*What to work on*. Word for word, retype the records below.

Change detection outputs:
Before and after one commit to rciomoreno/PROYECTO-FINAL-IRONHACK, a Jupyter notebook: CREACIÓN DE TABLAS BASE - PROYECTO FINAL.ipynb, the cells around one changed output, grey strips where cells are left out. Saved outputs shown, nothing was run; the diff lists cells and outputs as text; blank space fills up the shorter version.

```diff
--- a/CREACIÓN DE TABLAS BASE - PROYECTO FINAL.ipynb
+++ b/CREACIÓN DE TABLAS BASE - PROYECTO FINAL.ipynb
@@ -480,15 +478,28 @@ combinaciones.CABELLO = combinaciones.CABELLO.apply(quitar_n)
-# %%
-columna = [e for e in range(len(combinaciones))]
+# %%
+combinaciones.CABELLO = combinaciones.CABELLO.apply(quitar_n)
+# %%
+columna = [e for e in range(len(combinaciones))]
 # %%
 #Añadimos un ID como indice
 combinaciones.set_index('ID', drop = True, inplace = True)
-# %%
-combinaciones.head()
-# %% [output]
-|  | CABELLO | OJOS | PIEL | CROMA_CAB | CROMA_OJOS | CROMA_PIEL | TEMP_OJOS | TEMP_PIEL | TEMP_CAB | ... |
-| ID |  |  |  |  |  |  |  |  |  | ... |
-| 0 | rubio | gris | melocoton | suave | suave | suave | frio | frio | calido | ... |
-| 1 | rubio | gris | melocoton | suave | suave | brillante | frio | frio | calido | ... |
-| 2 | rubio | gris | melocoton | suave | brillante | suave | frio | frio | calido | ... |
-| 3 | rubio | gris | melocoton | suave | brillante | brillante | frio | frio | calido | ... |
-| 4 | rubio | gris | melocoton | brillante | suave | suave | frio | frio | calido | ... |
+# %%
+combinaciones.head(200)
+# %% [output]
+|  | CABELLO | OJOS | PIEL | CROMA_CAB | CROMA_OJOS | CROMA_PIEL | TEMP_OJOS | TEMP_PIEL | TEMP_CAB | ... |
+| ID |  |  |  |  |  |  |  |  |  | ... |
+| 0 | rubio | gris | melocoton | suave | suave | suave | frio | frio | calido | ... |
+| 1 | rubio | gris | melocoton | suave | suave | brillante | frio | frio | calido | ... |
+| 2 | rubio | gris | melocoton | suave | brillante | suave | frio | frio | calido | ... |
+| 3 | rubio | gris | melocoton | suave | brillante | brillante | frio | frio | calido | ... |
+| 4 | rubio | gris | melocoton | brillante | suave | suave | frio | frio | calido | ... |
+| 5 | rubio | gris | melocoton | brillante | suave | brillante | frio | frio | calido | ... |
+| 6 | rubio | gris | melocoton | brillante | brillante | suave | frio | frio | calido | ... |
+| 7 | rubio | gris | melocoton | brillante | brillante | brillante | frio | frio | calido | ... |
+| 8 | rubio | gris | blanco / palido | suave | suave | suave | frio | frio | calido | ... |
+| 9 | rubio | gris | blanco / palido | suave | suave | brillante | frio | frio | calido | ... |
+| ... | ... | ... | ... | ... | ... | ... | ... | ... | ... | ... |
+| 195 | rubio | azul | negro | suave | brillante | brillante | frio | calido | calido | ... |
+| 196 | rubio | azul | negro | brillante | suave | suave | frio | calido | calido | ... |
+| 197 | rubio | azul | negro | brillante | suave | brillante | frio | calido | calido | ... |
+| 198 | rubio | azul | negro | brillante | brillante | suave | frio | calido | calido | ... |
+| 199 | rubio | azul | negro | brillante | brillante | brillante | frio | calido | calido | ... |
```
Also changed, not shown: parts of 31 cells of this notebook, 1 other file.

*Solved exercise*.
Before and after one commit to rciomoreno/PROYECTO-FINAL-IRONHACK, a Jupyter notebook: CREACIÓN DE TABLAS BASE - PROYECTO FINAL.ipynb, the cells around one changed output, grey strips where cells are left out. Saved outputs shown, nothing was run; the diff lists cells and outputs as text; blank space fills up the shorter version.

```diff
--- a/CREACIÓN DE TABLAS BASE - PROYECTO FINAL.ipynb
+++ b/CREACIÓN DE TABLAS BASE - PROYECTO FINAL.ipynb
@@ -480,15 +478,28 @@ combinaciones.CABELLO = combinaciones.CABELLO.apply(quitar_n)
-# %%
-columna = [e for e in range(len(combinaciones))]
+# %%
+combinaciones.CABELLO = combinaciones.CABELLO.apply(quitar_n)
+# %%
+columna = [e for e in range(len(combinaciones))]
 # %%
 #Añadimos un ID como indice
 combinaciones.set_index('ID', drop = True, inplace = True)
-# %%
-combinaciones.head()
-# %% [output]
-|  | CABELLO | OJOS | PIEL | CROMA_CAB | CROMA_OJOS | CROMA_PIEL | TEMP_OJOS | TEMP_PIEL | TEMP_CAB | ... |
-| ID |  |  |  |  |  |  |  |  |  | ... |
-| 0 | rubio | gris | melocoton | suave | suave | suave | frio | frio | calido | ... |
-| 1 | rubio | gris | melocoton | suave | suave | brillante | frio | frio | calido | ... |
-| 2 | rubio | gris | melocoton | suave | brillante | suave | frio | frio | calido | ... |
-| 3 | rubio | gris | melocoton | suave | brillante | brillante | frio | frio | calido | ... |
-| 4 | rubio | gris | melocoton | brillante | suave | suave | frio | frio | calido | ... |
+# %%
+combinaciones.head(200)
+# %% [output]
+|  | CABELLO | OJOS | PIEL | CROMA_CAB | CROMA_OJOS | CROMA_PIEL | TEMP_OJOS | TEMP_PIEL | TEMP_CAB | ... |
+| ID |  |  |  |  |  |  |  |  |  | ... |
+| 0 | rubio | gris | melocoton | suave | suave | suave | frio | frio | calido | ... |
+| 1 | rubio | gris | melocoton | suave | suave | brillante | frio | frio | calido | ... |
+| 2 | rubio | gris | melocoton | suave | brillante | suave | frio | frio | calido | ... |
+| 3 | rubio | gris | melocoton | suave | brillante | brillante | frio | frio | calido | ... |
+| 4 | rubio | gris | melocoton | brillante | suave | suave | frio | frio | calido | ... |
+| 5 | rubio | gris | melocoton | brillante | suave | brillante | frio | frio | calido | ... |
+| 6 | rubio | gris | melocoton | brillante | brillante | suave | frio | frio | calido | ... |
+| 7 | rubio | gris | melocoton | brillante | brillante | brillante | frio | frio | calido | ... |
+| 8 | rubio | gris | blanco / palido | suave | suave | suave | frio | frio | calido | ... |
+| 9 | rubio | gris | blanco / palido | suave | suave | brillante | frio | frio | calido | ... |
+| ... | ... | ... | ... | ... | ... | ... | ... | ... | ... | ... |
+| 195 | rubio | azul | negro | suave | brillante | brillante | frio | calido | calido | ... |
+| 196 | rubio | azul | negro | brillante | suave | suave | frio | calido | calido | ... |
+| 197 | rubio | azul | negro | brillante | suave | brillante | frio | calido | calido | ... |
+| 198 | rubio | azul | negro | brillante | brillante | suave | frio | calido | calido | ... |
+| 199 | rubio | azul | negro | brillante | brillante | brillante | frio | calido | calido | ... |
```
Also changed, not shown: parts of 31 cells of this notebook, 1 other file.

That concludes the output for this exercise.